photo courtesy of AP Images

A student works outside of Ehrighaus dormitory at the University of North Carolina in Chapel Hill, Tuesday, Aug. 18, 2020.

Grace McGinness, Sports Editor

Deadlines are starting to creep up faster and faster every time students open the Common App, the guidance office is busier than ever and essays are being written and revised with urgency.

This is college application season.

Early action and early decision deadlines are less than a month away now, with many colleges’ deadlines being Nov. 1 or Nov. 15.  The University of North Carolina at Chapel Hill’s deadline is even closer, coming in today, Oct. 15.  

College prep books and websites say that students should start planning for college starting in Freshman year.  This starts with making a list, taking the PSAT, making another list, taking another PSAT, making another list, taking the ACT and SAT and so on until senior year is suddenly here.

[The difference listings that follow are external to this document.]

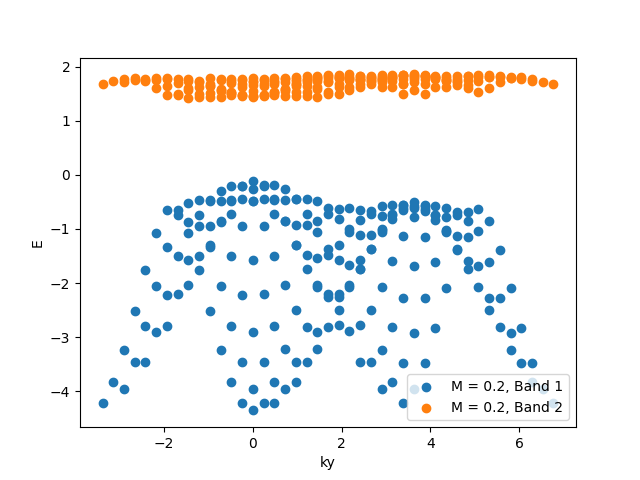
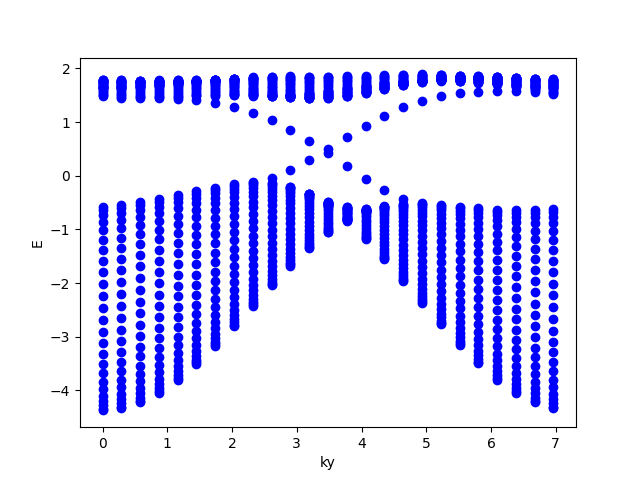
Finished non-periodic

diff --git a/lattice.py b/lattice.py
@@ -6,7 +6,7 @@ import scipy
 import scipy.linalg
 import time
 
-#arrow_list = []
+arrow_list = []
 
 class Lattice():
     def __init__(self, Nshape, sites, lattice_vectors=1, sublattice_vectors=0, site_coordination=-1, site_potential=0, special_hops=[], special_site_hops=[], periodic=[]):
@@ -46,13 +46,6 @@ class Lattice():
         self.neighbor_vectors = self.NeighborVectors()
         if debug:
             print(f"NeighborVectors took {time.time() - start_time:.4f} seconds")
-
-        self.periodic = periodic
-        if len(periodic) == 0:
-            if self.dims > 0:
-                self.periodic = [True for i in range(self.dims)]
-            else:
-                self.periodic = True
 
         self.matrix_dim = len(self.labels)
 
@@ -116,10 +109,13 @@ class Lattice():
         else:
             max_index = self.Nshape*self.sites
 
+        #print("max index:", max_index)
         for i in range(max_index):
             site = i % self.sites
 
             j = i // self.sites
+
+            #print(i, j, site)
 
             if self.dims > 1:
                 pos = []
@@ -127,7 +123,7 @@ class Lattice():
                     pos.append(j % dim + 1)
                     j =  j // dim
                 
-                labels.append((tuple(pos[::-1]), chr(ord('a')+site)))
+                labels.append((tuple(pos), chr(ord('a')+site)))
             else:
                 labels.append((j % self.Nshape + 1, chr(ord('a')+site)))
 
@@ -159,7 +155,7 @@ class Lattice():
         if self.dims > 1:
             for dim in range(self.dims):
                 mult = self.sites
-                for i in range(dim+1, self.dims):
+                for i in range(0, dim):
                     mult *= self.Nshape[i]
                 index += (label[0][dim]-1)*mult
         else:
@@ -200,7 +196,7 @@ class Lattice():
                     pos.append(j % dim)
                     j =  j // dim
                 
-                labels.append((tuple(pos[::-1]), chr(ord('a')+site)))
+                labels.append((tuple(pos), chr(ord('a')+site)))
             else:
                 labels.append((j % self.Nshape, chr(ord('a')+site)))
 
@@ -241,11 +237,9 @@ class Lattice():
         pos = []
         if self.dims > 1:
             for dim in range(self.dims):
-                if self.periodic[dim] or label[0][dim] + vector[dim] <= self.Nshape[dim]:
-                    pos.append((label[0][dim] + vector[dim] - 1) % self.Nshape[dim] + 1)
+                pos.append((label[0][dim] + vector[dim] - 1) % self.Nshape[dim] + 1)
         else:
-            if self.periodic or label[0] + vector <= self.Nshape:
-                pos = (label[0] + vector[0] - 1) % self.Nshape + 1
+            pos = (label[0] + vector[0] - 1) % self.Nshape + 1
 
         site = chr((ord(label[1]) - ord("a") + vector[-1]) % self.sites + ord("a"))
 
@@ -261,16 +255,11 @@ class Lattice():
         mom = []
         if self.dims > 1:
             for dim in range(self.dims):
-                if self.periodic[dim] or mlabel[0][dim] + vector[dim] < self.Nshape[dim]:
-                    mom.append((mlabel[0][dim] + vector[dim]) % self.Nshape[dim])
+                mom.append((mlabel[0][dim] + vector[dim]) % self.Nshape[dim])
         else:
-            if self.periodic or mlabel[0] + vector < self.Nshape:
-                mom = (mlabel[0] + vector[0]) % self.Nshape
+            mom = (mlabel[0] + vector[0]) % self.Nshape
 
         site = chr((ord(mlabel[1]) - ord("a") + vector[-1]) % self.sites + ord("a"))
-
-        if len(mom) < self.dims: # No site at vector
-            return (-1,), False
 
         if self.dims > 1:
             return (tuple(mom), site), True
@@ -369,6 +358,7 @@ class Lattice():
                             continue
                         j = self.LabelToIndex(label2)
                         
+                        arrow_list.append((label1, label2))
                         H[i, j] = self.site_coordination[dist_site]
             else:
                 vector_list = site_vector_list[0] # Get list of vectors at that distance
@@ -378,6 +368,7 @@ class Lattice():
                         continue
                     j = self.LabelToIndex(label2)
                     
+                    arrow_list.append((label1, label2))
                     H[i, j] = self.site_coordination
             
             # Special Hops
@@ -397,6 +388,7 @@ class Lattice():
                         continue
                     j = self.LabelToIndex(label2)
                     
+                    arrow_list.append((label1, label2))
                     H[i, j] = hop[1]
 
         return H
@@ -516,7 +508,8 @@ class Lattice():
             index2 = (self.LabelToIndex(self.MomentumLabelToLabel(mlabel2)) // self.sites)
             
             #p = np.angle(self.eigenvectors[current_site][index1].ravel() @ self.eigenvectors[current_site][index2].ravel())
-            phase += np.angle(np.conj(self.eigenvectors[current_site][index1].ravel()) @ self.eigenvectors[current_site][index2].ravel())
+            #phase += np.angle(np.conj(self.eigenvectors[current_site][index1].ravel()) @ self.eigenvectors[current_site][index2].ravel())
+            #print(self.eigenvectors.shape)
             total *= (np.conj(self.eigenvectors[current_site][index1].ravel()) @ self.eigenvectors[current_site][index2].ravel())
             mlabel1 = mlabel2
         
@@ -536,7 +529,13 @@ class Lattice():
     def calculateChernNumber(self):
         return np.round(np.sum(self.berry_flux[0])/(2*np.pi),5)
         # return np.array([np.sum(self.berry_flux[i])/(2*np.pi) for i in range(self.sites)])
-    
+
+
+""" test = Lattice((4,2), 1, [(1, 0), (0, 1)])
+pos = [test.LabelToR(label) for label in test.labels]
+plt.plot(*zip(*pos), marker='o', color='r', ls='')
+plt.show() """
+
 # Hydrogen
 #hydrogen = Lattice(100, 1, 1, 0)
 #print("Hydrogen:")
@@ -590,6 +589,11 @@ if save:
 plt.show() """
 
 #Graphene
+
+""" graphene = Lattice((9,10), 2, [(1, 0), (1/2, np.sqrt(3)/2)], [(0,0), (0, 1/np.sqrt(3))])
+pos = [graphene.LabelToR(label) for label in graphene.labels]
+plt.plot(*zip(*pos), marker='o', color='r', ls='')
+plt.show() """
 
 """ graphene = Lattice((50,50), 2, [(1, 0), (1/2, np.sqrt(3)/2)], [(0,0), (0, 1/np.sqrt(3))])
 #print("Graphene:")
@@ -650,7 +654,7 @@ plt.tight_layout()
 if save:
     plt.savefig("images/Graphene_Evk_with_slice.png")
 
-save = True
+save = False
 pos = [graphene.LabelToR(label) for label in graphene.labels]
 
 plt.figure()
@@ -702,7 +706,7 @@ plt.show() """
 """ M = 1
 boron_nitride = Lattice((50,50), 2, [(1, 0), (1/2, np.sqrt(3)/2)], [(0,0), (0, 1/np.sqrt(3))], site_potential=[M, -M])
 print("Boron Nitride:")
-save = True
+save = False
 plt.figure()
 plt.matshow(boron_nitride.Hk.real)
 if save:
@@ -992,31 +996,139 @@ tp = 0.3
 phi = 0.7
 forward = -tp*np.exp(1j*phi)
 backward = -tp*np.exp(-1j*phi)
-special_hops_a = [((1, 0, 0), forward), ((-1, 1, 0), forward), ((0, -1, 0), forward), ((-1, 0, 0), backward), ((1, -1, 0), backward), ((0, 1, 0), backward)]
-special_hops_b = [((1, 0, 0), backward), ((-1, 1, 0), backward), ((0, -1, 0), backward), ((-1, 0, 0), forward), ((1, -1, 0), forward), ((0, 1, 0), forward)]
-special_site_hops = [special_hops_a,special_hops_b]
-haldane1 = Lattice((15,15), 2, [(1, 0), (1/2, np.sqrt(3)/2)], [(0,0), (0, 1/np.sqrt(3))], site_potential=[M_1, -M_1], special_site_hops=special_site_hops, periodic=[False, True])
-haldane2 = Lattice((15,15), 2, [(1, 0), (1/2, np.sqrt(3)/2)], [(0,0), (0, 1/np.sqrt(3))], site_potential=[M_2, -M_2], special_site_hops=special_site_hops, periodic=[False, True])
+
+Ny = 25
+
+site_vectors = []
+for i in range(Ny):
+    for j in range(2):
+        site_vectors.append((i*1, j*1/np.sqrt(3)))
+
+site_potential_1 = []
+for i in range(Ny):
+    for j in range(2):
+        if j == 0:
+            site_potential_1.append(M_1)
+        else:
+            site_potential_1.append(-M_1)
+
+site_potential_2 = []
+for i in range(Ny):
+    for j in range(2):
+        if j == 0:
+            site_potential_2.append(M_2)
+        else:
+            site_potential_2.append(-M_2)
+
+
+special_site_hops = []
+for i in range(Ny):
+    for j in range(2):
+        if i == 0:
+            if j == 0:
+                special_site_hops.append([((0, 0, 2), forward), 
+                                          ((0, -1, 0), forward), 
+                                          ((0, -1, 2), backward), 
+                                          ((0, 1, 0), backward)])
+            else:
+                special_site_hops.append([((0, 0, 2), backward), 
+                                          ((0, -1, 0), backward), 
+                                          ((0, -1, 2), forward), 
+                                          ((0, 1, 0), forward)])
+        elif i == Ny-1:
+            if j == 0:
+                special_site_hops.append([((0, 1, -2), forward), 
+                                          ((0, -1, 0), forward), 
+                                          ((0, 0, -2), backward), 
+                                          ((0, 1, 0), backward)])
+            else:
+                special_site_hops.append([((0, 1, -2), backward), 
+                                          ((0, -1, 0), backward), 
+                                          ((0, 0, -2), forward), 
+                                          ((0, 1, 0), forward)])
+        else:
+            if j == 0:
+                special_site_hops.append([((0, 0, 2), forward), 
+                                          ((0, 1, -2), forward), 
+                                          ((0, -1, 0), forward), 
+                                          ((0, 0, -2), backward), 
+                                          ((0, -1, 2), backward), 
+                                          ((0, 1, 0), backward)])
+            else:
+                special_site_hops.append([((0, 0, 2), backward), 
+                                          ((0, 1, -2), backward), 
+                                          ((0, -1, 0), backward), 
+                                          ((0, 0, -2), forward), 
+                                          ((0, -1, 2), forward), 
+                                          ((0, 1, 0), forward)])
+
+
+haldane1 = Lattice((1,Ny), 2*Ny, [(1, 0), (1/2, np.sqrt(3)/2)], site_vectors, site_potential=site_potential_1, special_site_hops=special_site_hops, periodic=[False, True])
+haldane2 = Lattice((1,Ny), 2*Ny, [(1, 0), (1/2, np.sqrt(3)/2)], site_vectors, site_potential=site_potential_2, special_site_hops=special_site_hops, periodic=[False, True])
 
 print("Chern M = 0.2:", haldane1.calculateChernNumber())
 print("Chern M = 2.0:", haldane2.calculateChernNumber())
 
+pos = [haldane1.LabelToR(label) for label in haldane1.labels]
+plt.figure()
+plt.plot(*zip(*pos), marker='o', color='b', ls='')
+plt.title("Haldane Atoms")
+plt.xlabel("x")
+plt.ylabel("y") """
+
+""" 
+for arrow in arrow_list:
+    label1 = arrow[0]
+    label2 = arrow[1]
+
+    print(label1, label2)
+    color_list = "rbrbrbrbrbrbrbrbrbrb"
+    color = color_list[ord(label1[1]) - ord("a")]
+
+    dx = label2[0][0] - label1[0][0]
+    dy = label2[0][1] - label1[0][1]
+
+    if dx > 1:
+        label2 = ((label1[0][0]-1, label1[0][1]), label1[1])
+    if dx < -1:
+        label2 = ((label1[0][0]+1, label1[0][1]), label1[1])
+    
+    if dy > 1:
+        label2 = ((label1[0][0], label1[0][1]-1), label1[1])
+    if dy < -1:
+        label2 = ((label1[0][0], label1[0][1]+1), label1[1])
+
+    pos1 = haldane1.LabelToR(label1)
+    pos2 = haldane1.LabelToR(label2)
+
+    dx = pos2[0] - pos1[0]
+    dy = pos2[1] - pos1[1]
+
+    plt.arrow(pos1[0],pos1[1], dx, dy, length_includes_head=True, head_width=0.15, head_length=0.2, color=color) """
+
+""" plt.show()
+
+plt.matshow(haldane2.H.real)
+plt.show()
+plt.matshow(haldane2.Hk.real)
+plt.title("Hk")
 plt.show()
 
-plt.scatter(haldane1.momentums[1], haldane1.energies[0])
-plt.scatter(haldane1.momentums[1], haldane1.energies[1])
+for i in range(2*Ny):
+    plt.scatter(haldane1.momentums[1], haldane1.energies[i], color = "b")
+#plt.scatter(haldane1.momentums[1], haldane1.energies[1])
 plt.xlabel("ky")
 plt.ylabel("E")
-plt.legend(["M = 0.2, Band 1", "M = 0.2, Band 2"])
 if save:
     plt.savefig("images/Haldane_02_non_periodic.png")
 
 plt.show()
 
-plt.scatter(haldane2.momentums[1], haldane2.energies[0])
-plt.scatter(haldane2.momentums[1], haldane2.energies[1])
+for i in range(2*Ny):
+    plt.scatter(haldane2.momentums[1], haldane2.energies[i], color = "b")
 plt.xlabel("ky")
 plt.ylabel("E")
-plt.legend(["M = 2.0, Band 1", "M = 2.0, Band 2"])
 if save:
-    plt.savefig("images/Haldane_20_non_periodic.png") """
+    plt.savefig("images/Haldane_20_non_periodic.png")
+
+plt.show() """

But are students actually prepared to apply for college even after all of this prep work?

The Common App essay is typically the most foreboding part of college applications, with a vague prompt and broad range for word count, this essay is challenging for many. 

Senior Alaina Hall said she started by first applying to colleges without the Common App essay requirement and plans to wait until the last minute to apply to colleges that do require the essay.  

Hall isn’t the only one threatened by this essay.  

The Common App essay has no defined prompt, something so broad that many students have no idea where to start.  

Senior Danielle Huene said that even as someone who’s been guided through the process both by her English teacher and her mom, an SIUE admissions counselor, she has still struggled with some parts of the application. 

“I was [always] on the ball for FAFSA, The ACT, etc. But the essays intimidate me,” Huene said.  

Though students aren’t completely certain about all parts of their applications, most are confident.  

Senior Mitchell White said he feels ready to submit his applications after his English teacher walked them through the process.  “Mrs. Warner went through it with us,” he said.  “She helped with essays, interviews, and the college search too.”

Senior Sydney Lane feels the same way.

“My counselor and family have helped me with my transcript, letters of recommendation, college essays, NCAA requirements, and guiding me through the Common App,” she said.

Lane is grateful for all of the help she’s received through the process.  

“I was very fortunate to have lots of help, and all the questions I had were answered promptly.”